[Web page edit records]
+--

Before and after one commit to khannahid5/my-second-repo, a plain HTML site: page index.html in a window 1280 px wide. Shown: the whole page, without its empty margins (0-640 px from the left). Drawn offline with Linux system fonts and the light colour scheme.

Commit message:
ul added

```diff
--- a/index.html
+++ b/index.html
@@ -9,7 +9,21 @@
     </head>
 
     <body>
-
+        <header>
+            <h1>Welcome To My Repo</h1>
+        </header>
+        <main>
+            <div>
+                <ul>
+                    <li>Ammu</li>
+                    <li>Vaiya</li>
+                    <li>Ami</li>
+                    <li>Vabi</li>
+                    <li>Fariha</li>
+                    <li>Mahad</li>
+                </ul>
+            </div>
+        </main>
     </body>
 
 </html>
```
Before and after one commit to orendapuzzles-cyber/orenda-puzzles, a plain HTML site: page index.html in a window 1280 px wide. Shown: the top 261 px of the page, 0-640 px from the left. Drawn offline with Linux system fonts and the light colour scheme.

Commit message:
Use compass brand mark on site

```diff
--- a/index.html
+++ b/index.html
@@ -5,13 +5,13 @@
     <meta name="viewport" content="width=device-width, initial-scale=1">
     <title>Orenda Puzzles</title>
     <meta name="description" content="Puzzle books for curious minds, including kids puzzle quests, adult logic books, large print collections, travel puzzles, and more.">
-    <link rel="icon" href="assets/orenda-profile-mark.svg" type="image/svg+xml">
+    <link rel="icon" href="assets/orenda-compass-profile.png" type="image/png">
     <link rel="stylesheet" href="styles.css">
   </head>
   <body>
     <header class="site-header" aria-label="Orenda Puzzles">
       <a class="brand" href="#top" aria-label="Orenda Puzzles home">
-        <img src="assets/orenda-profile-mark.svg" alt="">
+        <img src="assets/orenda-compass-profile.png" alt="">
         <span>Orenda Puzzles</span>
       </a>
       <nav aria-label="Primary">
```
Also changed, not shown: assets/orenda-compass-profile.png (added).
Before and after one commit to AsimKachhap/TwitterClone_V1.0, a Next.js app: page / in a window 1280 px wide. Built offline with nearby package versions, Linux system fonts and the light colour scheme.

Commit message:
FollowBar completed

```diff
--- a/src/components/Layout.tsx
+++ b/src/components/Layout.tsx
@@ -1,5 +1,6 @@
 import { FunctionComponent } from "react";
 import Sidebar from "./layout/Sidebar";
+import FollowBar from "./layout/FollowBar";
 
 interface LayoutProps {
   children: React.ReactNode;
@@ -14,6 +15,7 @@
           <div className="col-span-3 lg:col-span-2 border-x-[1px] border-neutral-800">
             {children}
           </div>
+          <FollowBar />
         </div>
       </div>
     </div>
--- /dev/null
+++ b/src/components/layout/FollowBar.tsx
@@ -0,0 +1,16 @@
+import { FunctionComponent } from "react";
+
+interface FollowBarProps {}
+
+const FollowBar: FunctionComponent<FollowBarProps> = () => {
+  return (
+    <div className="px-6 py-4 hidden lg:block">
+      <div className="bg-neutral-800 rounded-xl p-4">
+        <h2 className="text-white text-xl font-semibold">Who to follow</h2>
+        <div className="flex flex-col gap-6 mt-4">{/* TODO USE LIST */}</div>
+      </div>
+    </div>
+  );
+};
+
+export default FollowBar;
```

+--

● WHAT YOU ARE ASKED TO DO
The answer must be the same records, repeated exactly and in full.

● EXERCISE SOLUTION
Before and after one commit to khannahid5/my-second-repo, a plain HTML site: page index.html in a window 1280 px wide. Shown: the whole page, without its empty margins (0-640 px from the left). Drawn offline with Linux system fonts and the light colour scheme.

Commit message:
ul added

```diff
--- a/index.html
+++ b/index.html
@@ -9,7 +9,21 @@
     </head>
 
     <body>
-
+        <header>
+            <h1>Welcome To My Repo</h1>
+        </header>
+        <main>
+            <div>
+                <ul>
+                    <li>Ammu</li>
+                    <li>Vaiya</li>
+                    <li>Ami</li>
+                    <li>Vabi</li>
+                    <li>Fariha</li>
+                    <li>Mahad</li>
+                </ul>
+            </div>
+        </main>
     </body>
 
 </html>
```
Before and after one commit to orendapuzzles-cyber/orenda-puzzles, a plain HTML site: page index.html in a window 1280 px wide. Shown: the top 261 px of the page, 0-640 px from the left. Drawn offline with Linux system fonts and the light colour scheme.

Commit message:
Use compass brand mark on site

```diff
--- a/index.html
+++ b/index.html
@@ -5,13 +5,13 @@
     <meta name="viewport" content="width=device-width, initial-scale=1">
     <title>Orenda Puzzles</title>
     <meta name="description" content="Puzzle books for curious minds, including kids puzzle quests, adult logic books, large print collections, travel puzzles, and more.">
-    <link rel="icon" href="assets/orenda-profile-mark.svg" type="image/svg+xml">
+    <link rel="icon" href="assets/orenda-compass-profile.png" type="image/png">
     <link rel="stylesheet" href="styles.css">
   </head>
   <body>
     <header class="site-header" aria-label="Orenda Puzzles">
       <a class="brand" href="#top" aria-label="Orenda Puzzles home">
-        <img src="assets/orenda-profile-mark.svg" alt="">
+        <img src="assets/orenda-compass-profile.png" alt="">
         <span>Orenda Puzzles</span>
       </a>
       <nav aria-label="Primary">
```
Also changed, not shown: assets/orenda-compass-profile.png (added).
Before and after one commit to AsimKachhap/TwitterClone_V1.0, a Next.js app: page / in a window 1280 px wide. Built offline with nearby package versions, Linux system fonts and the light colour scheme.

Commit message:
FollowBar completed

```diff
--- a/src/components/Layout.tsx
+++ b/src/components/Layout.tsx
@@ -1,5 +1,6 @@
 import { FunctionComponent } from "react";
 import Sidebar from "./layout/Sidebar";
+import FollowBar from "./layout/FollowBar";
 
 interface LayoutProps {
   children: React.ReactNode;
@@ -14,6 +15,7 @@
           <div className="col-span-3 lg:col-span-2 border-x-[1px] border-neutral-800">
             {children}
           </div>
+          <FollowBar />
         </div>
       </div>
     </div>
--- /dev/null
+++ b/src/components/layout/FollowBar.tsx
@@ -0,0 +1,16 @@
+import { FunctionComponent } from "react";
+
+interface FollowBarProps {}
+
+const FollowBar: FunctionComponent<FollowBarProps> = () => {
+  return (
+    <div className="px-6 py-4 hidden lg:block">
+      <div className="bg-neutral-800 rounded-xl p-4">
+        <h2 className="text-white text-xl font-semibold">Who to follow</h2>
+        <div className="flex flex-col gap-6 mt-4">{/* TODO USE LIST */}</div>
+      </div>
+    </div>
+  );
+};
+
+export default FollowBar;
```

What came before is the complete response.